Pop-Punk Progression (I, V, vi, IV)
It was popularized in the 1990s but was seen as early as the 1950s in popular music. The progression lends itself to a slightly edgier sound. “Already Gone” by Kelly Clarkson, “Cryin’” by Aerosmith, and “Down Under” by Men at Work all use this progression.
The Blues Progression (I, I, I, I, IV, IV, I, I, V, V, I, I)
It startles the line between a beginner’s progression and an intermediate progression. While the blues progression uses more chord changes than beginner progressions, it’s one of the most commonly used ones. It uses the standard 12-bar blues progression, although songs outside of the genre have used the progression successfully. Tracy Chapman’s “Give Me One Reason” is a good example.
Descending Flamenco Progression (vi, V, IV, III)

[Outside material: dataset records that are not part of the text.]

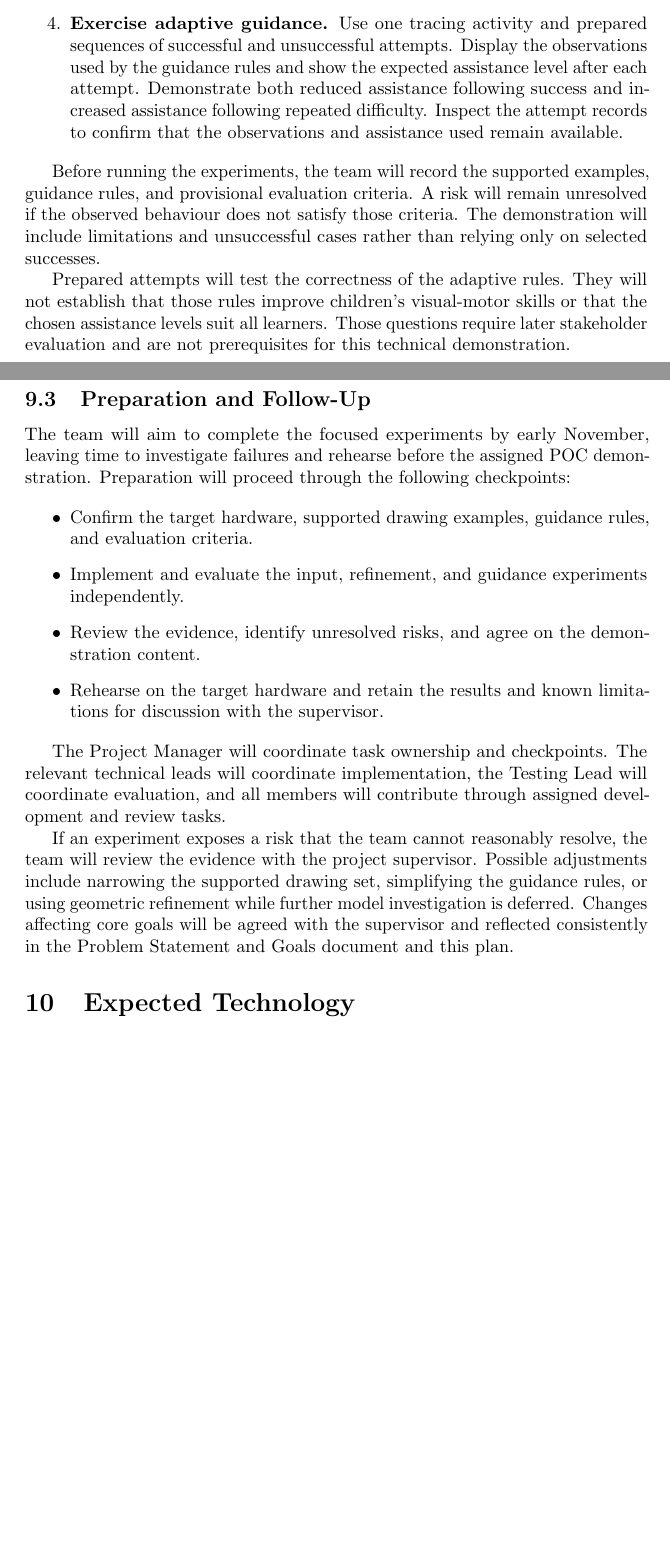
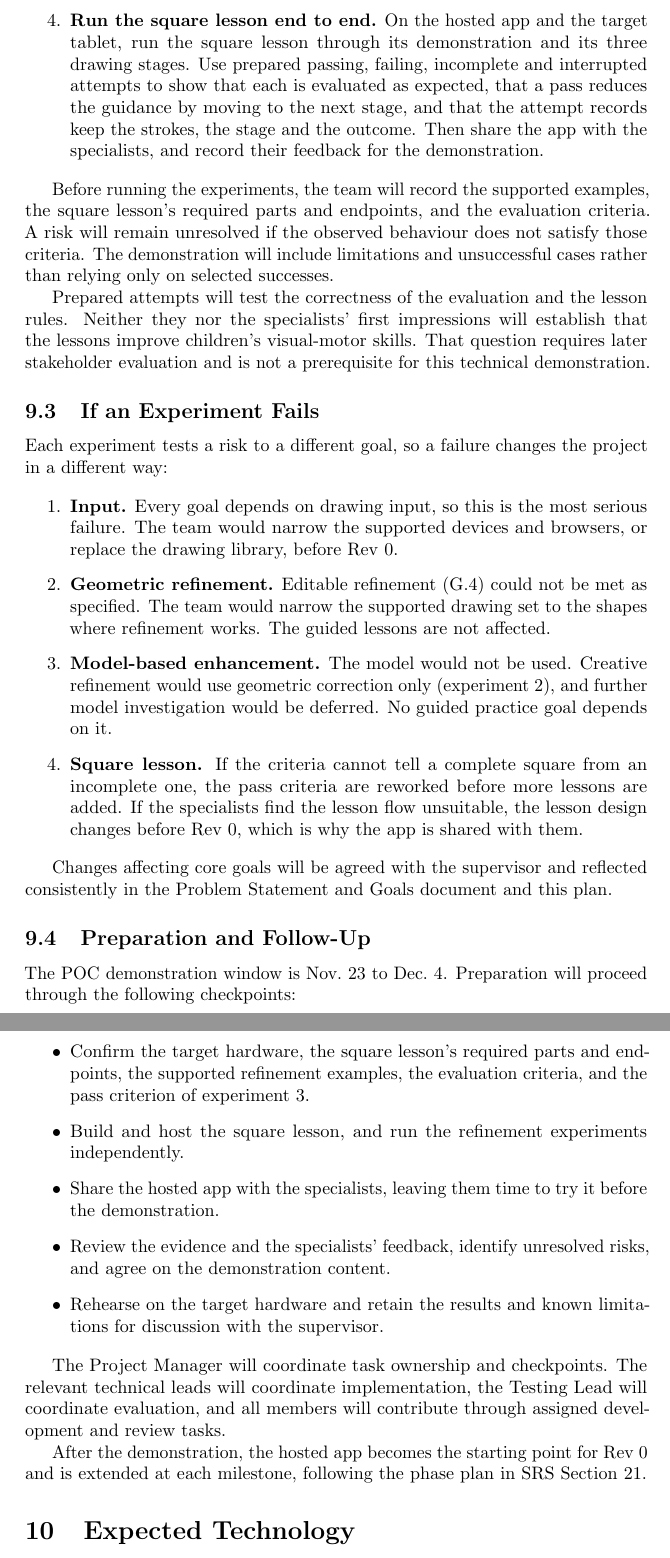
Before and after one commit to AHMEDELZARIA/squigglr, a LaTeX document (docs/DevelopmentPlan/DevelopmentPlan.tex): two parts of pages 18 and 19 of 38 before the commit and two parts of pages 19 and 20 of 39 after it, joined at a grey line, cut at the place of the change, the shorter picture padded with empty space. Compiled offline with pdfLaTeX; a LaTeX package or settings file that is missing is left out.

Commit message:
Rescope the POC to a hosted square lesson and say what each failure means (#319)

```diff
--- a/docs/DevelopmentPlan/DevelopmentPlan.tex
+++ b/docs/DevelopmentPlan/DevelopmentPlan.tex
@@ -969,11 +988,0 @@ observed results, and remaining limitations.
-    request costs. Report this evidence separately from the
-    geometric refinement results.
-
-    \item \textbf{Exercise adaptive guidance.}
-    Use one tracing activity and prepared sequences of successful
-    and unsuccessful attempts. Display the observations used by
-    the guidance rules and show the expected assistance level after
-    each attempt. Demonstrate both reduced assistance following
-    success and increased assistance following repeated difficulty.
-    Inspect the attempt records to confirm that the observations
-    and assistance used remain available.
@@ -980,31 +998,66 @@ observed results, and remaining limitations.
+    \item \textbf{Run the square lesson end to end.}
+    On the hosted app and the target tablet, run the square lesson through
+    its demonstration and its three drawing stages. Use prepared passing,
+    failing, incomplete and interrupted attempts to show that each is
+    evaluated as expected, that a pass reduces the guidance by moving to
+    the next stage, and that the attempt records keep the strokes, the
+    stage and the outcome. Then share the app with the specialists, and
+    record their feedback for the demonstration.
 \end{enumerate}
 
 Before running the experiments, the team will record the supported
-examples, guidance rules, and provisional evaluation criteria.
-A risk will remain unresolved if the observed behaviour does not
-satisfy those criteria. The demonstration will include limitations
+examples, the square lesson's required parts and endpoints, and the
+evaluation criteria. A risk will remain unresolved if the observed behaviour
+does not satisfy those criteria. The demonstration will include limitations
 and unsuccessful cases rather than relying only on selected successes.
 
-Prepared attempts will test the correctness of the adaptive rules.
-They will not establish that those rules improve children's
-visual-motor skills or that the chosen assistance levels suit all
-learners. Those questions require later stakeholder evaluation and
-are not prerequisites for this technical demonstration.
+Prepared attempts will test the correctness of the evaluation and the lesson
+rules. Neither they nor the specialists' first impressions will establish that
+the lessons improve children's visual-motor skills. That question requires
+later stakeholder evaluation and is not a prerequisite for this technical
+demonstration.
+
+\subsection{If an Experiment Fails}
+
+Each experiment tests a risk to a different goal, so a failure changes the
+project in a different way:
+
+\begin{enumerate}
+    \item \textbf{Input.} Every goal depends on drawing input, so this is
+    the most serious failure. The team would narrow the supported devices
+    and browsers, or replace the drawing library, before Rev~0.
+    \item \textbf{Geometric refinement.} Editable refinement (G.4) could not
+    be met as specified. The team would narrow the supported drawing set to
+    the shapes where refinement works. The guided lessons are not affected.
+    \item \textbf{Model-based enhancement.} The model would not be used.
+    Creative refinement would use geometric correction only (experiment 2),
+    and further model investigation would be deferred. No guided practice
+    goal depends on it.
+    \item \textbf{Square lesson.} If the criteria cannot tell a complete
+    square from an incomplete one, the pass criteria are reworked before
+    more lessons are added. If the specialists find the lesson flow
+    unsuitable, the lesson design changes before Rev~0, which is why the
+    app is shared with them.
+\end{enumerate}
+
+Changes affecting core goals will be agreed with the supervisor and reflected
+consistently in the Problem Statement and Goals document and this plan.
 
 \subsection{Preparation and Follow-Up}
 
-The team will aim to complete the focused experiments by early
-November, leaving time to investigate failures and rehearse before
-the assigned POC demonstration. Preparation will proceed through
-the following checkpoints:
+The POC demonstration window is Nov.~23 to Dec.~4. Preparation will proceed
+through the following checkpoints:
 
 \begin{itemize}
-    \item Confirm the target hardware, supported drawing examples,
-    guidance rules, and evaluation criteria.
-    \item Implement and evaluate the input, refinement, and guidance
+    \item Confirm the target hardware, the square lesson's required parts
+    and endpoints, the supported refinement examples, the evaluation
+    criteria, and the pass criterion of experiment 3.
+    \item Build and host the square lesson, and run the refinement
     experiments independently.
-    \item Review the evidence, identify unresolved risks, and agree
-    on the demonstration content.
+    \item Share the hosted app with the specialists, leaving them time to
+    try it before the demonstration.
+    \item Review the evidence and the specialists' feedback, identify
+    unresolved risks, and agree on the demonstration content.
     \item Rehearse on the target hardware and retain the results
     and known limitations for discussion with the supervisor.
 \end{itemize}
@@ -1014,14 +1067,9 @@ The relevant technical leads will coordinate implementation, the
 Testing Lead will coordinate evaluation, and all members will
 contribute through assigned development and review tasks.
 
-If an experiment exposes a risk that the team cannot reasonably
-resolve, the team will review the evidence with the project
-supervisor. Possible adjustments include narrowing the supported
-drawing set, simplifying the guidance rules, or using geometric
-refinement while further model investigation is deferred.
-Changes affecting core goals will be agreed with the supervisor
-and reflected consistently in the Problem Statement and Goals
-document and this plan.
+After the demonstration, the hosted app becomes the starting point for Rev~0
+and is extended at each milestone, following the phase plan in SRS
+Section~21.
 
 \section{Expected Technology}
 
```
Also changed, not shown: docs/DevelopmentPlan/DevelopmentPlan.tex (63 more changed lines).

It’s an intermediate progression that’s seen in some blues songs and alternative recordings. “California Dreamin’,” for example, uses this guitar chord progression. A variation of this progression (vi, V, VI, V) is also seen more often in modern music.
Stepwise Bass Down (I, V6, vi)
It’s an intermediate progression that uses inverted chords. It’s a relatively new progression that can be heard in “Shut Up and Dance” by Walk the Moon. It can also be heard in songs from the 1960s and 1970s, although it’s rarer than the progressions listed above.
A Final Note
Now that you know all about chord progressions, it will only get easier from here. Make sure you give yourself plenty of time to practice the guitar every day. Remember to give your new chord progressions some weeks to improve and you’ll be surprised by how far you’ve come after some time. Happy strumming!
Photo by mark sebastian